Pregnancy and you blog
When I was a child playing house with my friends, I knew exactly what I wanted my grown-up life to be like. I'd be married to a tall, handsome pop singer (not telling which one — it would date me too much). We'd have four children, two boys and two girls with two years between each child. Out of that lovely fantasy, one thing came true. I got married.
I'm not sure why two years between children seemed like the perfect pregnancy spacing in my 9-year-old imagination. As an adult who started having children a little later in life, two years seemed too long between babies — yet my second and third children are two and a half years apart. In the end, pregnancy spacing is often based on a combination of personal preference and luck. You might want to space your babies close together so you get the diapers and child care done earlier. You might want to space them further apart so you can enjoy the specific stages of growth and development with each child before you introduce another child. Sometimes you get pregnant sooner than you thought you would or long after you hoped you would.
When you're planning your next pregnancy, you have many things to consider:

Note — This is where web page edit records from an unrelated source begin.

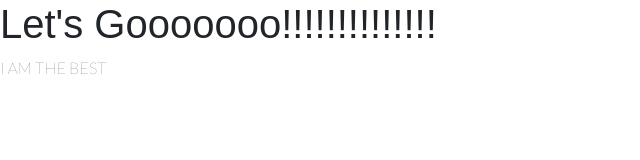
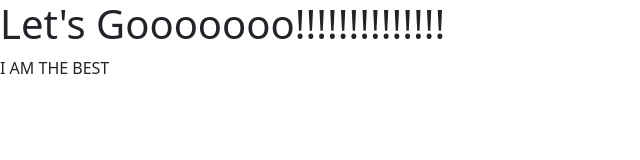
Before and after one commit to MoRaad97/First-Capstone-Project, a plain HTML site: page index.html in a window 1280 px wide. Shown: the whole page, without its empty margins (0-640 px from the left). Drawn offline with Linux system fonts and the light colour scheme; a web font is replaced by a local one.

Commit message:
Project Setup

```diff
--- a/css/master.css
+++ b/css/master.css
@@ -6,13 +6,4 @@
     --coco-font-:'COCOGOOSE', sans-serif;
     --lato-font-:'Lato', sans-serif;
 }
-
 /* global variables */
-h1 {
-    font-family: var(--coco-font-);
-font-weight: 300;
-}
-p {
-    font-family: var(--lato-font-);
-    font-weight: 100;
-}
```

- Your health. Has your body completely recovered from pregnancy and birth? It can take a year or even longer to develop stores of essential nutrients that may have been depleted during pregnancy and breast-feeding.
- Your children. How will another baby affect your older child or children? Some people space children close together, hoping that the kids will feel like best friends. Others space them further apart to make sure that each child gets individual attention or is more independent when the next one comes along.
- Your finances. What's the state of your budget? Having babies close together might get the drain of child care off the budget sooner, and it might be easier to focus on your career if the kids are all in school at the same time. On the other hand, spacing children further apart can give you more time to recover from the financial and emotional impact of pregnancy and early child care.
Finally, remember that things don't always go according to plan — so be flexible. In the end, the ideal spacing between children is what works for you and your family.
Jun. 03, 2011